Study identifies MET amplification as driver for some non-small cell lung cancers

Study identifies MET amplification as driver for some non-small cell lung cancers
2021-07-20
A study led by D. Ross Camidge, MD, PhD, director of thoracic oncology at the University of Colorado School of Medicine and CU Cancer Center member, has helped to define MET amplification as a rare but potentially actionable driver for non-small cell lung cancer (NSCLC). Camidge says many of the major developments in the treatment of non-small cell lung cancer have come from defining molecularly specific subsets of the disease for which researchers have been able to develop targeted treatments. Until now, all of these subsets have been based on either genetic mutations or gene rearrangements ...

Revealing the secrets of cell competition

Revealing the secrets of cell competition
2021-07-20
As multicellular life relies on cell-cell interactions, it is not surprising that this is not always peaceful: cells with higher fitness eliminate cells with lower fitness through cell competition. Cell competition has emerged as a quality control mechanism and occurs when cells differ, genetically or otherwise, from each other. In mammals, the process of cell competition has been observed e.g., in cancer, during organ homeostasis, and during development as a process to select the fittest cells in the embryo and the adult. However, the features that distinguish "winner" from "loser" cells and whether there are key determinants for cell competition in various biological ...

LAST 30 PRESS RELEASES:

Scientists model 'true prevalence' of COVID-19 throughout pandemic

New breakthrough to help immune systems in the fight against cancer

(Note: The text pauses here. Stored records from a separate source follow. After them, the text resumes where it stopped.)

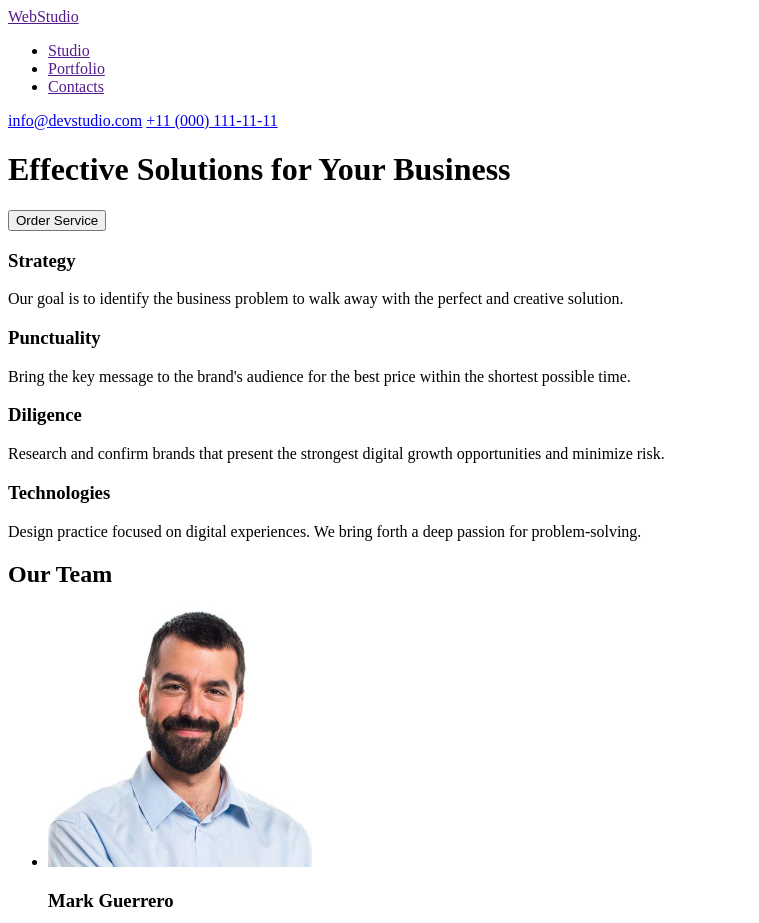
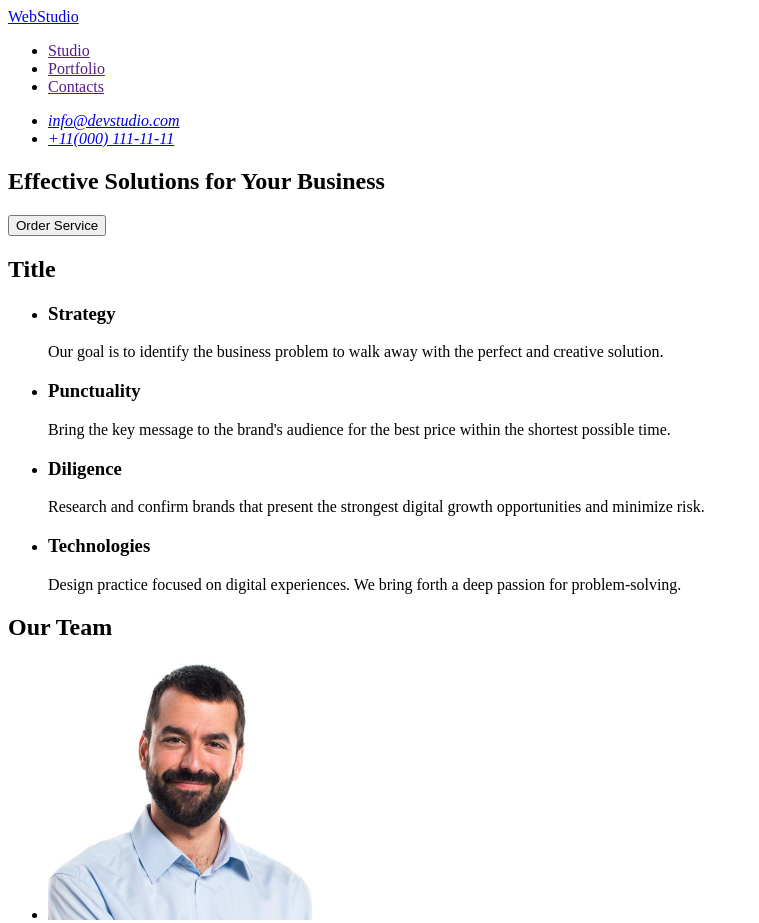
Before and after one commit to InnaSkr/goit-markup-hw-01, a plain HTML site: page index.html in a window 1280 px wide. Shown: the top 923 px of the page, without its empty margins (0-759 px from the left). Drawn offline with Linux system fonts and the light colour scheme.

Commit message:
add index file

```diff
--- a/index.html
+++ b/index.html
@@ -7,74 +7,87 @@
 </head>
 <body>
 <header>
-    <a href="">WebStudio</a>
 
     <nav>
+        <a href="./index.html">WebStudio</a>
         <ul>
             <li><a href="">Studio</a></li>
             <li><a href="">Portfolio</a></li>
             <li><a href="">Contacts</a></li>
         </ul>
     </nav>
-    <a
-    href="mailto:info@devstudio.com">info@devstudio.com</a>
-    <a
-    href="tel:+11 (000) 111-11-11">+11 (000) 111-11-11</a>
+
+    <address>
+        <ul>
+            <li>
+                <a href="mailto:info@devstudio.com">info@devstudio.com</a>
+            </li>
+            <li>
+                <a href="tel:+110001111111">+11(000) 111-11-11</a>
+            </li>
+        </ul>
+    </address>
 </header>
 
     <main>
+        <section>
             <h1>Effective Solutions for Your Business</h1>
             <button type="button">Order Service</button>
-
-   <section>
-    <h3>Strategy</h3>
-    <p>Our goal is to identify the business problem to walk away with the perfect and creative solution.</p>
         </section>
 
    <section>
+    <h2>Title</h2>
+    <ul>
+        <li>
+            <h3>Strategy</h3>
+            <p>Our goal is to identify the business problem to walk away with the perfect and creative solution.</p>
+        </li>
+        <li>
             <h3>Punctuality</h3>
             <p>Bring the key message to the brand's audience for the best price within the shortest possible time.</p>
-   </section>
-
-   <section>
+        </li>
+        <li>
             <h3>Diligence</h3>
             <p>Research and confirm brands that present the strongest digital growth opportunities and minimize risk.</p>
-   </section>
-
-   <section>
+        </li>
+        <li>
             <h3>Technologies</h3>
             <p>Design practice focused on digital experiences. We bring forth a deep passion for problem-solving.</p>
+        </li>
+    </ul>
    </section>
 
    <section>
     <h2>Our Team</h2>
     <ul>
         <li>
-            <img src="images/photo1.jpg" alt="photo of a man 1" width="264" height="260"/>
+            <img src="./images/photo1.jpg" alt="photo of a man 1" width="264" height="260" />
             <h3>Mark Guerrero</h3>
             <p>Product Designer</p>
         </li>
         <li>
-            <img src="images/photo2.jpg" alt="photo of a man 2" width="264" height="260" />
+            <img src="./images/photo2.jpg" alt="photo of a man 2" width="264" height="260" />
             <h3>Tom Ford</h3>
             <p>Frontend Developer</p>
         </li>
         <li>
-            <img src="images/photo3.jpg" alt="photo of a woman" width="264" height="260" />
+            <img src="./images/photo3.jpg" alt="photo of a woman" width="264" height="260" />
             <h3>Camila Garcia</h3>
             <p>Marketing</p>
         </li>
         <li>
-            <img src="images/photo4.jpg" alt="photo of a man 3" width="264" height="260" />
+            <img src="./images/photo4.jpg" alt="photo of a man 3" width="264" height="260" />
             <h3>Daniel Wilson</h3>
-            <p>Frontend Developer</p>
+            <p>UI Designer</p>
         </li>
     </ul>
+   </section>
+
    </section>
     </main>
 
     <footer>
-    <a href="">WebStudio</a>
+    <a href="./index.html">WebStudio</a>
     <p>Increase the flow of customers and sales for your business with digital marketing & growth solutions.</p>
     </footer>
 </body>
```
Lines whose indentation alone changed are shown as unchanged.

Through the thin-film glass, researchers spot a new liquid phase

Administering opioids to pregnant mice alters behavior and gene expression in offspring

Brain's 'memory center' needed to recognize image sequences but not single sights

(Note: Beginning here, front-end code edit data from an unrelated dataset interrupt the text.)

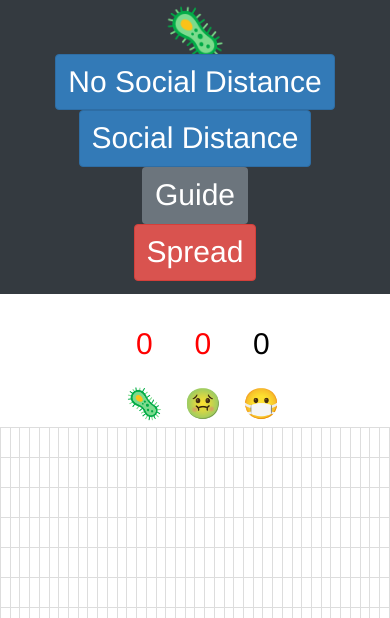
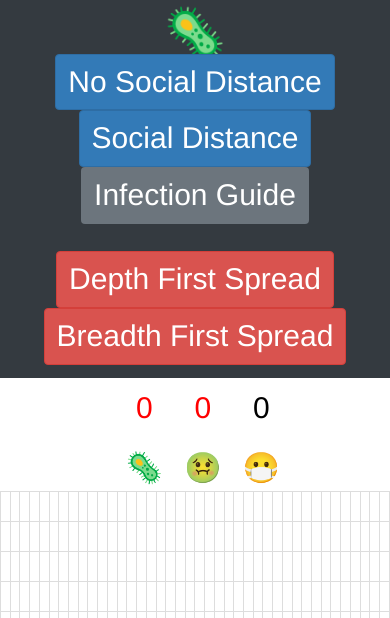
Before and after one commit to seannguyn/CovidSpeadVisualizer, a Flask app: page / in a window 390 px wide. Shown: the top 618 px of the page. Run offline with Flask 2, Linux system fonts and the light colour scheme; some libraries are stand-ins or nearby versions.

Commit message:
fix mobile interface

```diff
--- a/templates/connectedX.html
+++ b/templates/connectedX.html
@@ -117,6 +117,9 @@
         font-size: 30px;
     }
 
+    .navbar{margin-bottom: 0px !important; border-radius: 0px !important }
+
+
     .modal {
         display: none; /* Hidden by default */
         position: fixed; /* Stay in place */
@@ -183,12 +186,21 @@
             </li>
             <li style="margin: auto" class="nav-item">
                 <div style="margin: auto" class="form-group col-md-10">
-                    <button id = "InfectiousGuideButton" class="btn btn-secondary" style="font-size: 30px">Guide</button>
+                    <button id = "InfectiousGuideButton" class="btn btn-secondary" style="font-size: 30px">Infection Guide</button>
+                </div>
+            </li>
+        </ul>
+    </nav>
+    <nav style="border-radius: 0px" class="navbar navbar-expand-sm bg-dark navbar-dark">
+        <ul class="navbar-nav">
+            <li style="margin: auto" class="nav-item">
+                <div style="margin: auto" class="form-group col-md-10">
+                    <button id = "SpreadDFS" class="btn btn-danger" onclick="findXConnected()" style="font-size: 30px">Depth First Spread</button>
                 </div>
             </li>
             <li style="margin: auto" class="nav-item">
                 <div style="margin: auto" class="form-group col-md-10">
-                    <button id = "SpreadDFS" class="btn btn-danger" onclick="findXConnected()" style="font-size: 30px">Spread</button>
+                    <button id = "SpreadBFS" class="btn btn-danger" onclick="findXConnectedBFS()" style="font-size: 30px">Breadth First Spread</button>
                 </div>
             </li>
         </ul>
@@ -452,7 +464,7 @@
         // enabl button
         document.getElementById("NoSocialDistance").disabled = false;
         document.getElementById("SocialDistance").disabled = false;
-        // document.getElementById("SpreadBFS").disabled = false;
+        document.getElementById("SpreadBFS").disabled = false;
         document.getElementById("SpreadDFS").disabled = false;
         // document.getElementById("Clear").disabled = false;
 
@@ -681,7 +693,7 @@
         document.getElementById("NoSocialDistance").disabled = true;
         document.getElementById("SocialDistance").disabled = true;
         document.getElementById("SpreadDFS").disabled = true;
-        // document.getElementById("SpreadBFS").disabled = true;
+        document.getElementById("SpreadBFS").disabled = true;
         // document.getElementById("Clear").disabled = true;
 
         for (let r = 0; r < gridObject.gridRow; r++) {
```
Also changed, not shown: 1 other file.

Safety of second dose of mRNA COVID-19 vaccines after first-dose allergic reactions

Changes in disparities in access to care, health after Medicare eligibility

Use of high-risk medications among lonely older adults

65+ and lonely? Don't talk to your doctor about another prescription

Exosome formulation developed to deliver antibodies for choroidal neovascularization therapy

Second COVID-19 mRNA vaccine dose found safe following allergic reactions to first dose

Plant root-associated bacteria preferentially colonize their native host-plant roots

Rare inherited variants in previously unsuspected genes may confer significant risk for autism

International experts call for a unified public health response to NAFLD and NASH epidemic

International collaboration of scientists rewrite the rulebook of flowering plant genetics

Improving air quality reduces dementia risk, multiple studies suggest

Misplaced trust: When trust in science fosters pseudoscience

Two types of blood pressure meds prevent heart events equally, but side effects differ

New statement provides path to include ethnicity, ancestry, race in genomic research

Among effective antihypertensive drugs, less popular choice is slightly safer

Juicy past of favorite Okinawan fruit revealed

Anticipate a resurgence of respiratory viruses in young children

Anxiety, depression, burnout rising as college students prepare to return to campus

Goal-setting and positive parent-child relationships reduce risk of youth vaping

New research identifies cancer types with little survival improvements in adolescents and young adul

Oncotarget: Replication-stress sensitivity in breast cancer cells

Oncotarget: TERT and its binding protein: overexpression of GABPA/B in gliomas

Development of a novel technology to check body temperature with smartphone camera

The mechanics of puncture finally explained

Extreme heat, dry summers main cause of tree death in Colorado's subalpine forests

[Press-News.org] A machine learning breakthrough: using satellite images to improve human lives
Berkeley-based project could support action worldwide on climate, health and poverty